* Work request
Look below for the lines from the one with "the shorter version." to the one with "Also changed, not shown: parts of 15", and copy exactly those lines, both ends included.

----- Exercise input

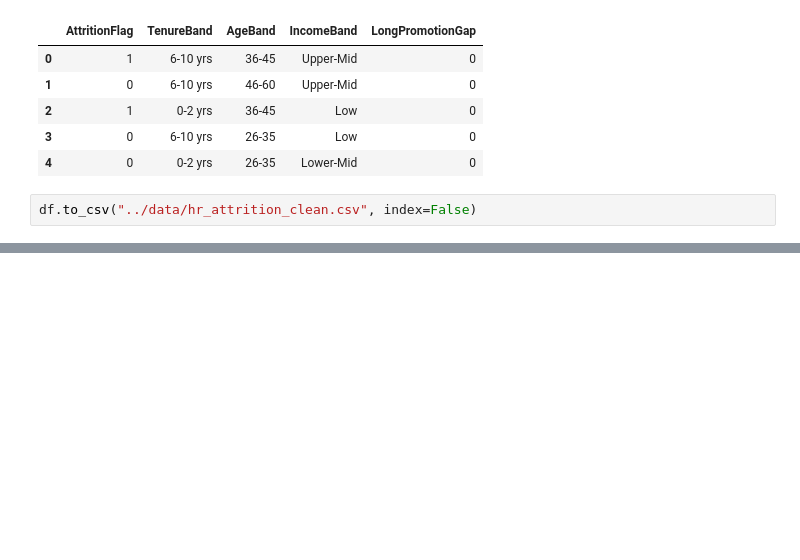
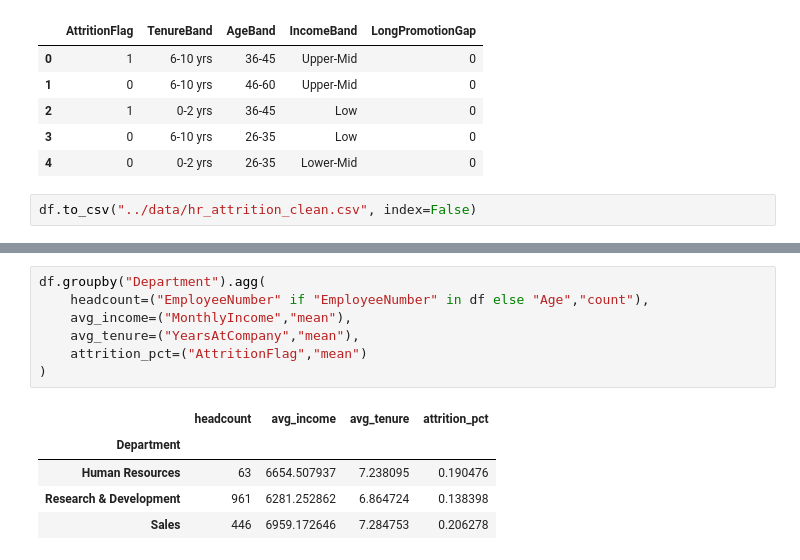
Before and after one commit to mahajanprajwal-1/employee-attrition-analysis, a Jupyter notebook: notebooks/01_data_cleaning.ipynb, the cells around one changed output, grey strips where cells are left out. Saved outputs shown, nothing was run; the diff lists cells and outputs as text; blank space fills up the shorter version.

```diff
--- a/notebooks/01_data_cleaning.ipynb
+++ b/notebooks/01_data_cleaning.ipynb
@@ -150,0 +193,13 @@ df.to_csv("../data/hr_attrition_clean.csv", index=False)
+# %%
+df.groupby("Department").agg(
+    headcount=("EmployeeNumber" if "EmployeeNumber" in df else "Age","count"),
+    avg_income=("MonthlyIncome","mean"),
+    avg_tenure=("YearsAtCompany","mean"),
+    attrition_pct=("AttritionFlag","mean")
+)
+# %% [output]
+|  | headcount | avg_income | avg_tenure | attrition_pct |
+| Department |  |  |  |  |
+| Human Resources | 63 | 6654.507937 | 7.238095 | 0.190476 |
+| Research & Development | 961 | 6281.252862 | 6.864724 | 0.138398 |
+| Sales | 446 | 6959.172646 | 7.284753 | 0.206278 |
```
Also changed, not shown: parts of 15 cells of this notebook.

----------
----- Exercise input

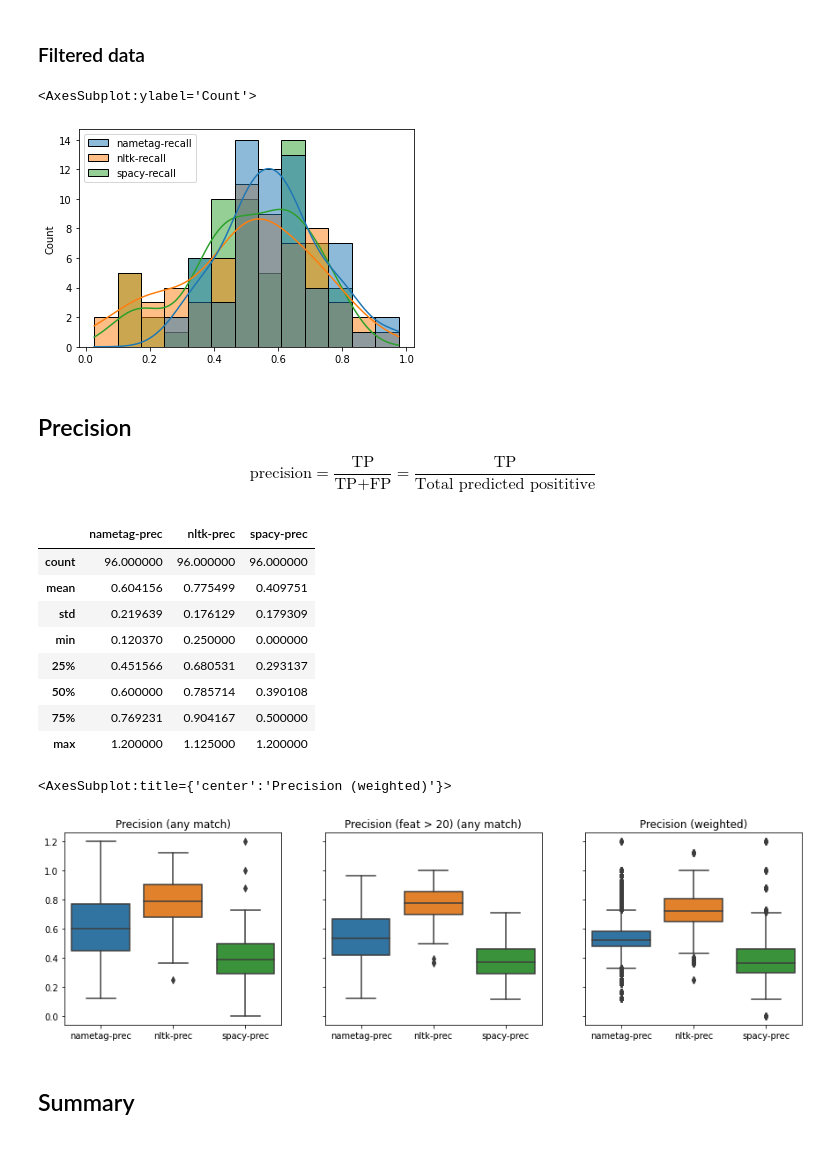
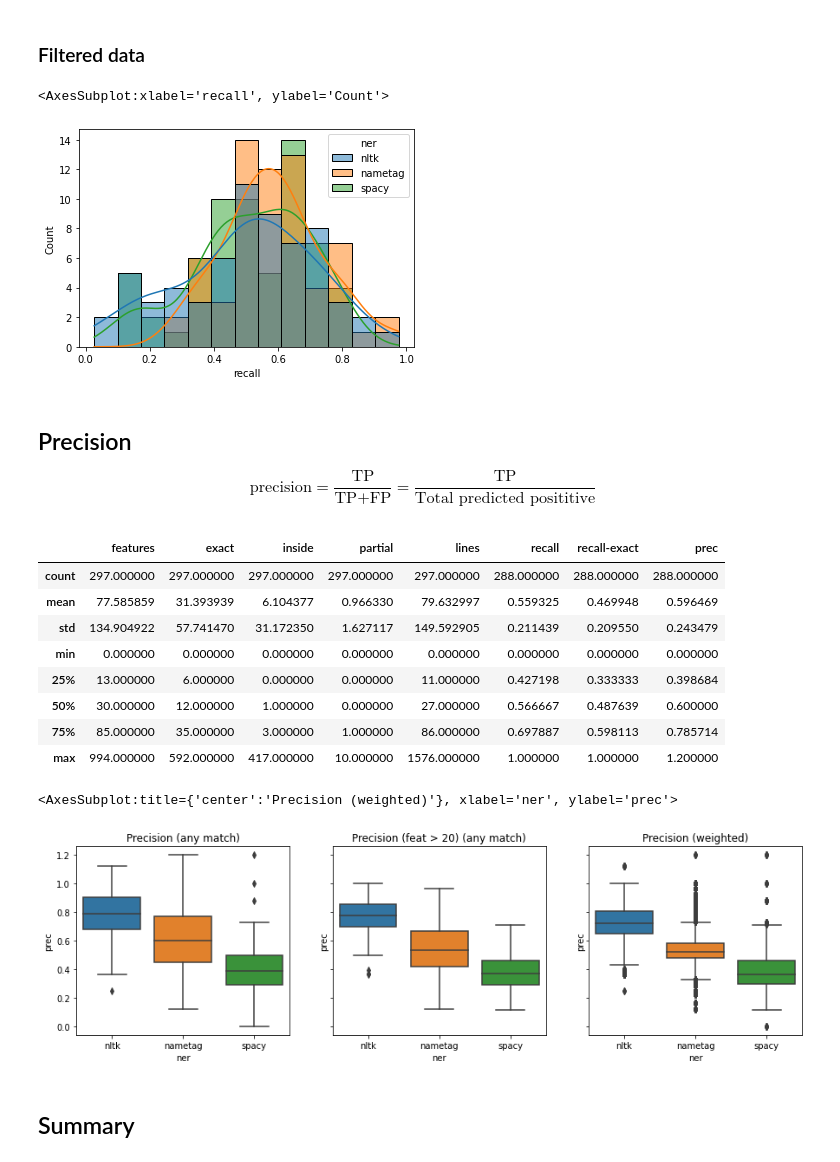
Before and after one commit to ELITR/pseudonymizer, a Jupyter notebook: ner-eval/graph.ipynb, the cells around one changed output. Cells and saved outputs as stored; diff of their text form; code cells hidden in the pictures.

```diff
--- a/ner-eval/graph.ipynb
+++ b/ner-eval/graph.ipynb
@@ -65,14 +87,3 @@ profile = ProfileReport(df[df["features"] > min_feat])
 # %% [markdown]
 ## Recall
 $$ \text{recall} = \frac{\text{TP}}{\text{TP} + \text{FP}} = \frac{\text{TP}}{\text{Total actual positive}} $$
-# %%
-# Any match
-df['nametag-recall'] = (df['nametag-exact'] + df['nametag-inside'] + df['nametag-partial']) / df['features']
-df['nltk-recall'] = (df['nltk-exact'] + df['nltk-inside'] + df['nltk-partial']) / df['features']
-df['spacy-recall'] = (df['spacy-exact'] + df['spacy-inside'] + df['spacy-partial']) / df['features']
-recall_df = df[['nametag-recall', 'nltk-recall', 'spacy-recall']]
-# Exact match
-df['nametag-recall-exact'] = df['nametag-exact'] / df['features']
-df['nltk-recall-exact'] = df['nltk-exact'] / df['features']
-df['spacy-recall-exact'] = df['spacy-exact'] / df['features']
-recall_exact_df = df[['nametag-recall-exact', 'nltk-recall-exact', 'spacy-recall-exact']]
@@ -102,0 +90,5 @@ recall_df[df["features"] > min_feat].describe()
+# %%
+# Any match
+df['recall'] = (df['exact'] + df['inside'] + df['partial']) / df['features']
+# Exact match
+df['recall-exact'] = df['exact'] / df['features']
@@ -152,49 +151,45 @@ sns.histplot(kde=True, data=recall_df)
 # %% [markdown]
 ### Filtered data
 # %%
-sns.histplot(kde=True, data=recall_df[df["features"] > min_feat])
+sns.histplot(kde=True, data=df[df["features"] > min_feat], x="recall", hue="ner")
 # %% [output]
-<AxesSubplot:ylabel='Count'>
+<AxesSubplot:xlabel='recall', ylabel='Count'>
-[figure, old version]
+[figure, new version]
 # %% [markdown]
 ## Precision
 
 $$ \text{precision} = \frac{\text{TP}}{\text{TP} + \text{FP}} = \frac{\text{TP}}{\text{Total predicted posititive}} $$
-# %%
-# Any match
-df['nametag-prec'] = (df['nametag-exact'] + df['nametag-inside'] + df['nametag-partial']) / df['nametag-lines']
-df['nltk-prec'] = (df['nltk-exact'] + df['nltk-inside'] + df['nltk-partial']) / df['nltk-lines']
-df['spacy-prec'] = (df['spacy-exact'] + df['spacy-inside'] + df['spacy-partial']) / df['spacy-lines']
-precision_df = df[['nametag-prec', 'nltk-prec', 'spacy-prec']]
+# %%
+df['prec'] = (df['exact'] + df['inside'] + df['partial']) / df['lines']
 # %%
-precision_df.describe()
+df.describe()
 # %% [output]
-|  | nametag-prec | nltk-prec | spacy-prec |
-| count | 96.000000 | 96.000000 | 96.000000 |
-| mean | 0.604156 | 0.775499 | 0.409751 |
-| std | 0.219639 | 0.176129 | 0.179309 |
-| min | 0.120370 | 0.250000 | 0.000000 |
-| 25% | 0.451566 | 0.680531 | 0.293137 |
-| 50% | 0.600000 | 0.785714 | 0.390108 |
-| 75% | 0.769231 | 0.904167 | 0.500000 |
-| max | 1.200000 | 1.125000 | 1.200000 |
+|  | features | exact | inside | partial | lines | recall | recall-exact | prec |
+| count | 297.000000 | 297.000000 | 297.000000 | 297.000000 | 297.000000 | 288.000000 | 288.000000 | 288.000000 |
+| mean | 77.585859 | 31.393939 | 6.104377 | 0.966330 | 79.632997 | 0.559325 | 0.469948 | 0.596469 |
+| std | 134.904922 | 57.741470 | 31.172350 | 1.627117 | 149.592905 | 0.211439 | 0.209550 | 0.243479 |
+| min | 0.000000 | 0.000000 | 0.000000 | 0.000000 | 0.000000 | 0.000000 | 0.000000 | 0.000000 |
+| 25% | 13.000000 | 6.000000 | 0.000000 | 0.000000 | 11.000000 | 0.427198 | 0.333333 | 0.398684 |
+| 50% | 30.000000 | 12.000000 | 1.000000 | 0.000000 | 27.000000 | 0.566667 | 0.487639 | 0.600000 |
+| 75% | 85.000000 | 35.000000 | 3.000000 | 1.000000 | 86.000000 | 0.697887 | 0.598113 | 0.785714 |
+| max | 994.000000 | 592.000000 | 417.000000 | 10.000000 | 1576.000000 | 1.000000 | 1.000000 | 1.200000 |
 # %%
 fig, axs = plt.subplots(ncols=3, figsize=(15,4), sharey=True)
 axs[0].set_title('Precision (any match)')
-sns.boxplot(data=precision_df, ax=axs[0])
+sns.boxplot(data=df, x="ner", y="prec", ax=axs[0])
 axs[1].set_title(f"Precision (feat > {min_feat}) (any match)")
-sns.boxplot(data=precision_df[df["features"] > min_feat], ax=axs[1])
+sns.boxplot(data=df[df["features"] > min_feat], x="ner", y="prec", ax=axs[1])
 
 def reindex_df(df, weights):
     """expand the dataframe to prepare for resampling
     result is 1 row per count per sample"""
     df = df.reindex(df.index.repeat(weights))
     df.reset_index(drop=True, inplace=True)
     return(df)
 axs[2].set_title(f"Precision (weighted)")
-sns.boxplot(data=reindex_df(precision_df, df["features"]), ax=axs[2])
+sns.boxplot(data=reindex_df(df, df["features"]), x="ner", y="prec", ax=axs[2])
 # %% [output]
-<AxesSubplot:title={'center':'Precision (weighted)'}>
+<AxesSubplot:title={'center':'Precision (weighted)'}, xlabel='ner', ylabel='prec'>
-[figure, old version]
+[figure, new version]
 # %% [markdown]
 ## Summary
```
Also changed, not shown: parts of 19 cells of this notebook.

----------

* Response
Before and after one commit to mahajanprajwal-1/employee-attrition-analysis, a Jupyter notebook: notebooks/01_data_cleaning.ipynb, the cells around one changed output, grey strips where cells are left out. Saved outputs shown, nothing was run; the diff lists cells and outputs as text; blank space fills up the shorter version.

```diff
--- a/notebooks/01_data_cleaning.ipynb
+++ b/notebooks/01_data_cleaning.ipynb
@@ -150,0 +193,13 @@ df.to_csv("../data/hr_attrition_clean.csv", index=False)
+# %%
+df.groupby("Department").agg(
+    headcount=("EmployeeNumber" if "EmployeeNumber" in df else "Age","count"),
+    avg_income=("MonthlyIncome","mean"),
+    avg_tenure=("YearsAtCompany","mean"),
+    attrition_pct=("AttritionFlag","mean")
+)
+# %% [output]
+|  | headcount | avg_income | avg_tenure | attrition_pct |
+| Department |  |  |  |  |
+| Human Resources | 63 | 6654.507937 | 7.238095 | 0.190476 |
+| Research & Development | 961 | 6281.252862 | 6.864724 | 0.138398 |
+| Sales | 446 | 6959.172646 | 7.284753 | 0.206278 |
```
Also changed, not shown: parts of 15 cells of this notebook.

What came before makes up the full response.